members and by addressing the selection of class representatives and counsel,
attorney fees, and settlement procedures.
In 1996, President Clinton signed into law the Prison Litigation Reform Act
of 1995, which, along with its amendments, limits the remedies available to
prisoners alleging unconstitutional conditions in prisons and limits attorney
fee awards for such actions.
Also in 1996, Congress began forbidding Legal Services Corp. fund
recipients from participating in any welfare reform effort, including class
actions challenging welfare laws. In 2001, however, in Legal Services
Corp. v. Velazquez, the Supreme Court held that the funding ban was
unconstitutional, reopening the door for LSC-funded entities to bring welfare-
reform class actions.
Some of the current class-action controversy surrounds the so-called
settlement class action, in which the would-be class representative reaches a
settlement agreement with the would-be defendant before an action is ever
filed, then files a class-action complaint and proposed settlement agreement
In 1997, in Amchem Products Inc. v. Windsor, the Supreme Court held
that the federal district court erred by certifying, for purposes of
settlement of a case that the parties did not intend to litigate, a huge,
nationwide, class of plaintiffs who had been occupationally exposed to
asbestos. The plaintiff class members included people who had manifested
injuries from asbestos exposure as well as people who had been exposed to
asbestos but who had not manifested any injuries.
The proposed settlement treated different types of plaintiffs in different
ways, and there were inherent conflicts among the plaintiffs. The court
explained that, although a proposed settlement is relevant to a decision on
class certification because litigation management problems are obviated, a
proposed settlement does not otherwise relax the requirements for class
certification. Because of the inherent conflicts of interest among the
plaintiffs and because of the many differences in their exposures and
injuries, the court held that the class was not appropriate for certification
according to Rule 23(b)(3).
The next change to Rule 23 is yet to be seen, but it will likely address

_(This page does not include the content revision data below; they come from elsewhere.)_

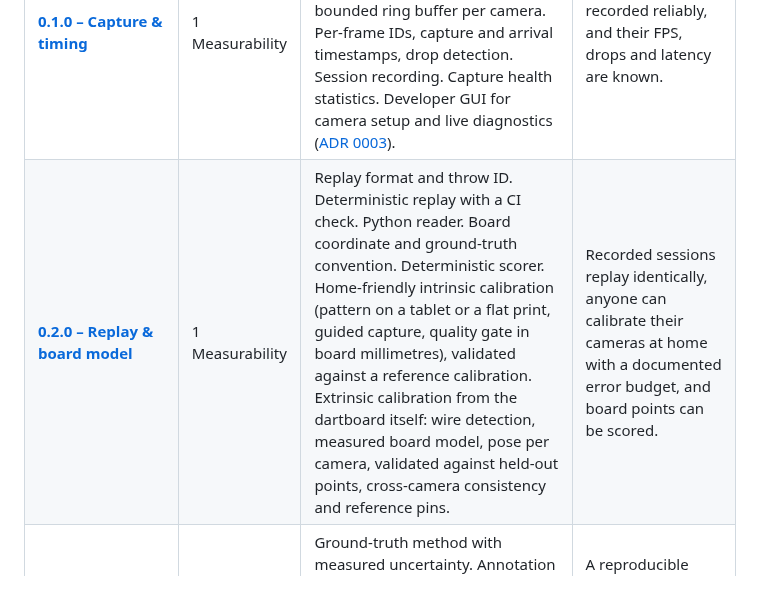
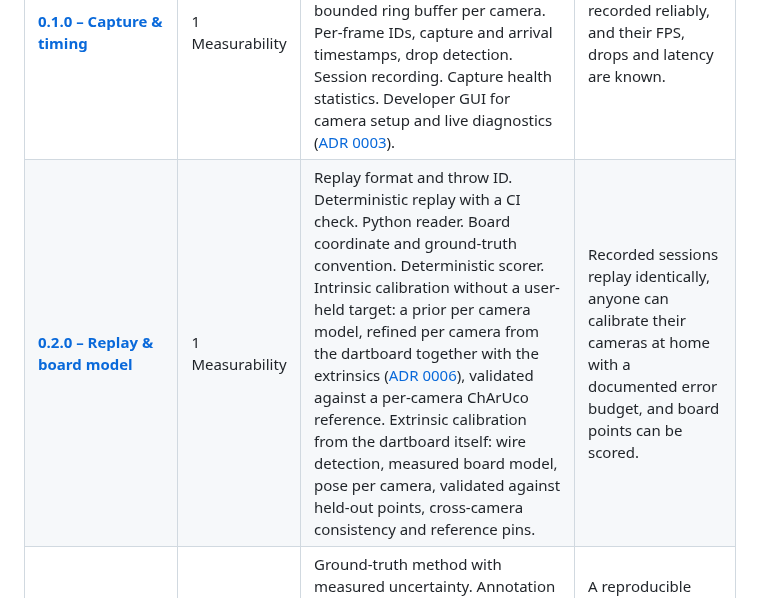
Before and after one commit to xXCrusaderXx/DartPilot, a Markdown page: ROADMAP.md, the part around the change. GitHub-like rendering.

```diff
--- a/ROADMAP.md
+++ b/ROADMAP.md
@@ -11,7 +11,7 @@ The milestones follow section 10 of the [technical plan](docs/technical_plan.md#
 | Release | Plan phase | Content | Result |
 | ------- | ---------- | ------- | ------ |
 | **[0.1.0 – Capture & timing](https://github.com/xXCrusaderXx/DartPilot/milestone/1)** | 1 Measurability | Documented camera hardware and capture settings. Capture backend and timestamp source chosen. One capture thread and bounded ring buffer per camera. Per-frame IDs, capture and arrival timestamps, drop detection. Session recording. Capture health statistics. Developer GUI for camera setup and live diagnostics ([ADR 0003](docs/adr/0003-developer-gui.md)). | Three cameras are recorded reliably, and their FPS, drops and latency are known. |
-| **[0.2.0 – Replay & board model](https://github.com/xXCrusaderXx/DartPilot/milestone/2)** | 1 Measurability | Replay format and throw ID. Deterministic replay with a CI check. Python reader. Board coordinate and ground-truth convention. Deterministic scorer. Home-friendly intrinsic calibration (pattern on a tablet or a flat print, guided capture, quality gate in board millimetres), validated against a reference calibration. Extrinsic calibration from the dartboard itself: wire detection, measured board model, pose per camera, validated against held-out points, cross-camera consistency and reference pins. | Recorded sessions replay identically, anyone can calibrate their cameras at home with a documented error budget, and board points can be scored. |
+| **[0.2.0 – Replay & board model](https://github.com/xXCrusaderXx/DartPilot/milestone/2)** | 1 Measurability | Replay format and throw ID. Deterministic replay with a CI check. Python reader. Board coordinate and ground-truth convention. Deterministic scorer. Intrinsic calibration without a user-held target: a prior per camera model, refined per camera from the dartboard together with the extrinsics ([ADR 0006](docs/adr/0006-calibration-without-user-held-targets.md)), validated against a per-camera ChArUco reference. Extrinsic calibration from the dartboard itself: wire detection, measured board model, pose per camera, validated against held-out points, cross-camera consistency and reference pins. | Recorded sessions replay identically, anyone can calibrate their cameras at home with a documented error budget, and board points can be scored. |
 | **[0.3.0 – Ground truth & baseline](https://github.com/xXCrusaderXx/DartPilot/milestone/3)** | 1 Measurability | Ground-truth method with measured uncertainty. Annotation tool. First benchmark dataset, split by session. Benchmark metrics and report. Baseline frame-differencing pipeline. Baseline report. | A reproducible baseline that describes the current state quantitatively. |
 | **[0.4.0 – Synchronisation & geometry](https://github.com/xXCrusaderXx/DartPilot/milestone/4)** | 2 | Inter-camera offset and jitter. Timeline view. Single-camera projection error. Triangulation with reprojection and plane-distance checks. Temporal frame association. Detection of camera and board movement. Geometry path decision. | A well-founded decision on time association and the geometry path. |
 | **[0.5.0 – Tip localisation](https://github.com/xXCrusaderXx/DartPilot/milestone/5)** | 3 | Candidate lists, shaft-axis estimation, confidence and pixel covariance. Annotated robustness cases. Ablation study. Optional learned detector. | Measurably better tip localisation, or a clearly documented remaining bottleneck. |
```
Also changed, not shown: docs/adr/0006-calibration-without-user-held-targets.md (added, +49 -0 lines), docs/calibration.md (+2 -0 lines).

settlement class actions in response to the Amchem decision.
Spence is an associate at Johnston Barton Proctor & Powell LLP, in Birmingham, Ala. Her e-mail is